PROBLEM STATEMENT:
Reproduce the records below exactly, but only between the lines holding "-112,8 +112,8 @@" and "justify-content: center;", inclusive.

GIVEN RECORDS:

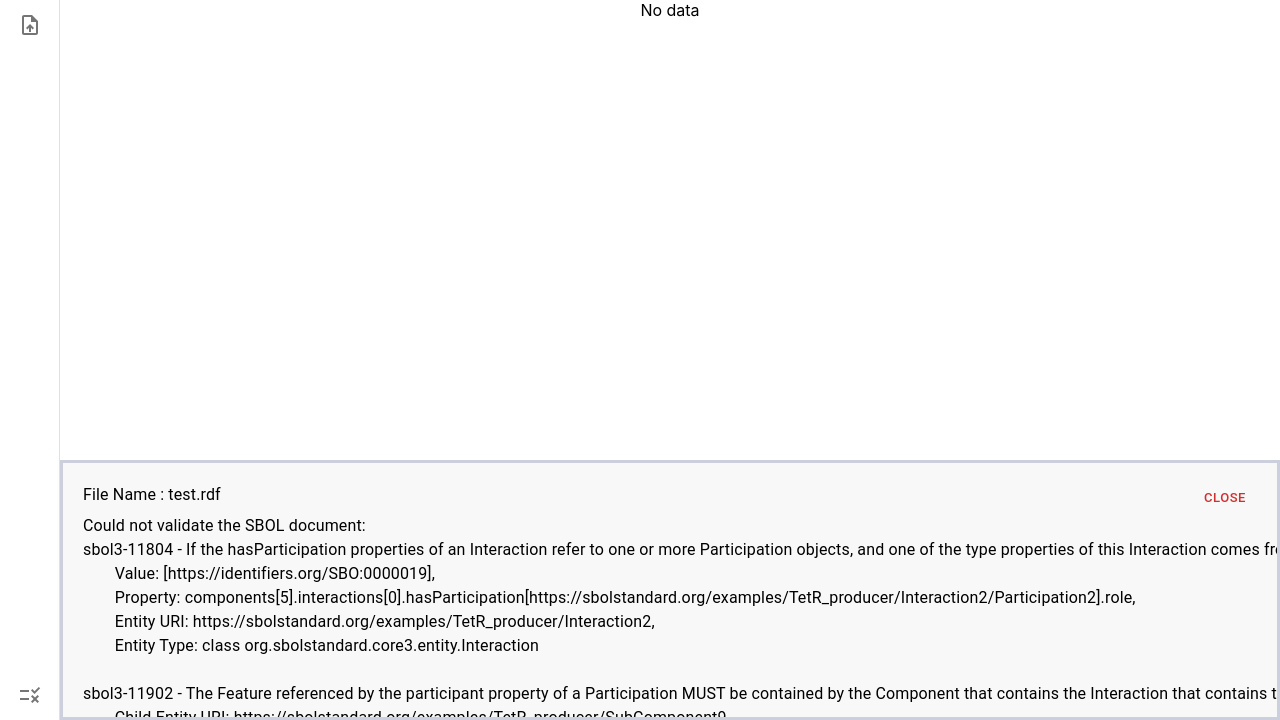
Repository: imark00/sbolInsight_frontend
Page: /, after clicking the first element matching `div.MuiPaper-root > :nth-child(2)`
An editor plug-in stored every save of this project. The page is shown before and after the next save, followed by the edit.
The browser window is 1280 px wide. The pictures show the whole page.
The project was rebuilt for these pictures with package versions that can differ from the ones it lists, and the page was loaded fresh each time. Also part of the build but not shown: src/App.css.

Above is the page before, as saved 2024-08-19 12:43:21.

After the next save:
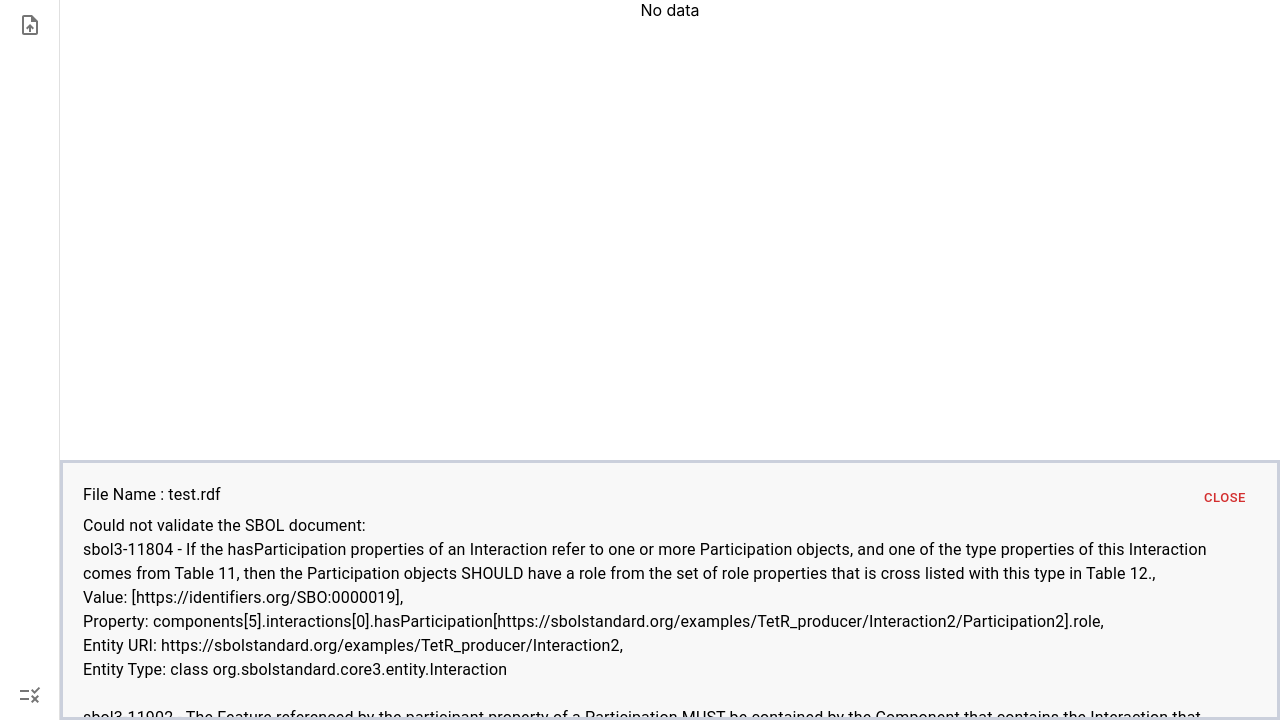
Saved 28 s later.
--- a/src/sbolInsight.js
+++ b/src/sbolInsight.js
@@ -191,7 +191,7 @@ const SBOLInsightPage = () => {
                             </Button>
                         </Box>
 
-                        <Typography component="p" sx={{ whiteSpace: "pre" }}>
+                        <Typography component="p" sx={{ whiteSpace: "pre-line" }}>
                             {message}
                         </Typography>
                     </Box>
---
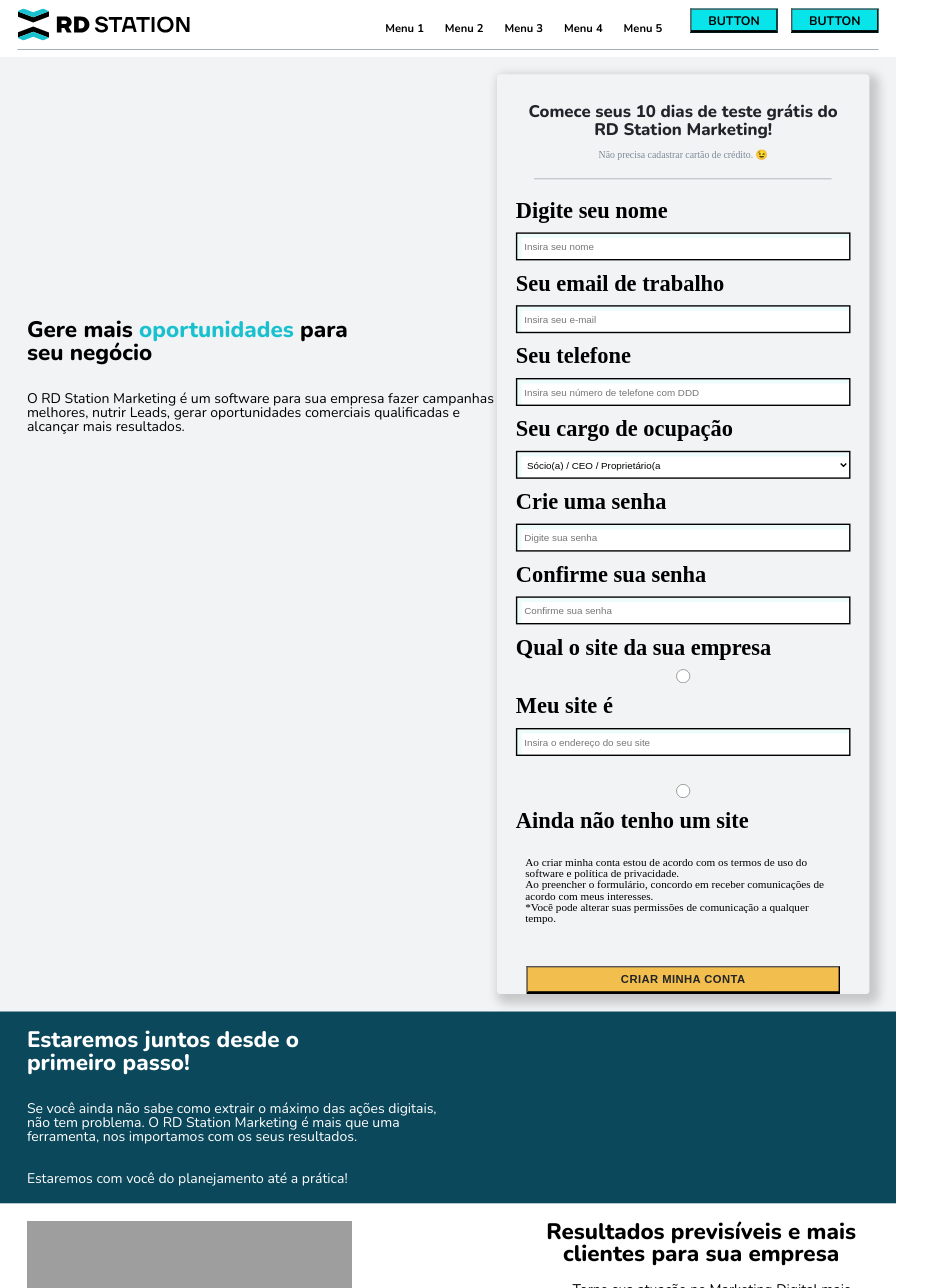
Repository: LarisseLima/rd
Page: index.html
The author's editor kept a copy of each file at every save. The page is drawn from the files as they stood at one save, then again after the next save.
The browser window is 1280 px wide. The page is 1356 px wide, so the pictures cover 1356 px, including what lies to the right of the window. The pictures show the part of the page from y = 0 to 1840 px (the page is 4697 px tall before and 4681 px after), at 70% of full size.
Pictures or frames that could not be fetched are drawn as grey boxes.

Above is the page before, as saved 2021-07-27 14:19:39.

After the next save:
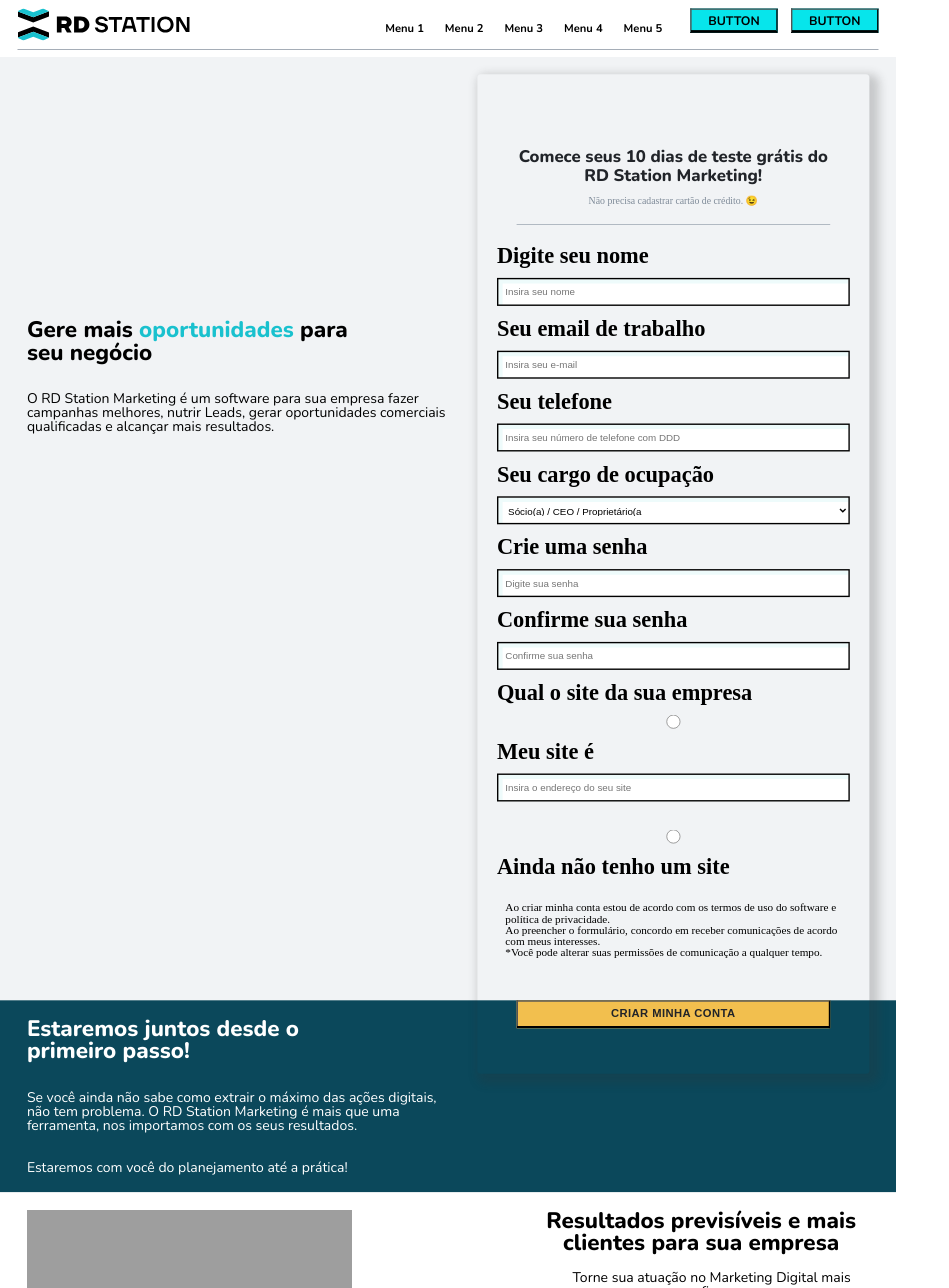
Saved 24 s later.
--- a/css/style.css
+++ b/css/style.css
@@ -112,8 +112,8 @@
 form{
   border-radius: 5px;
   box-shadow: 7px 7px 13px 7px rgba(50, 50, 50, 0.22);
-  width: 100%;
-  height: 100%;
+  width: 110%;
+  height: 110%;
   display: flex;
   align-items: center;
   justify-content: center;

TASK SOLUTION:
@@ -112,8 +112,8 @@
 form{
   border-radius: 5px;
   box-shadow: 7px 7px 13px 7px rgba(50, 50, 50, 0.22);
-  width: 100%;
-  height: 100%;
+  width: 110%;
+  height: 110%;
   display: flex;
   align-items: center;
   justify-content: center;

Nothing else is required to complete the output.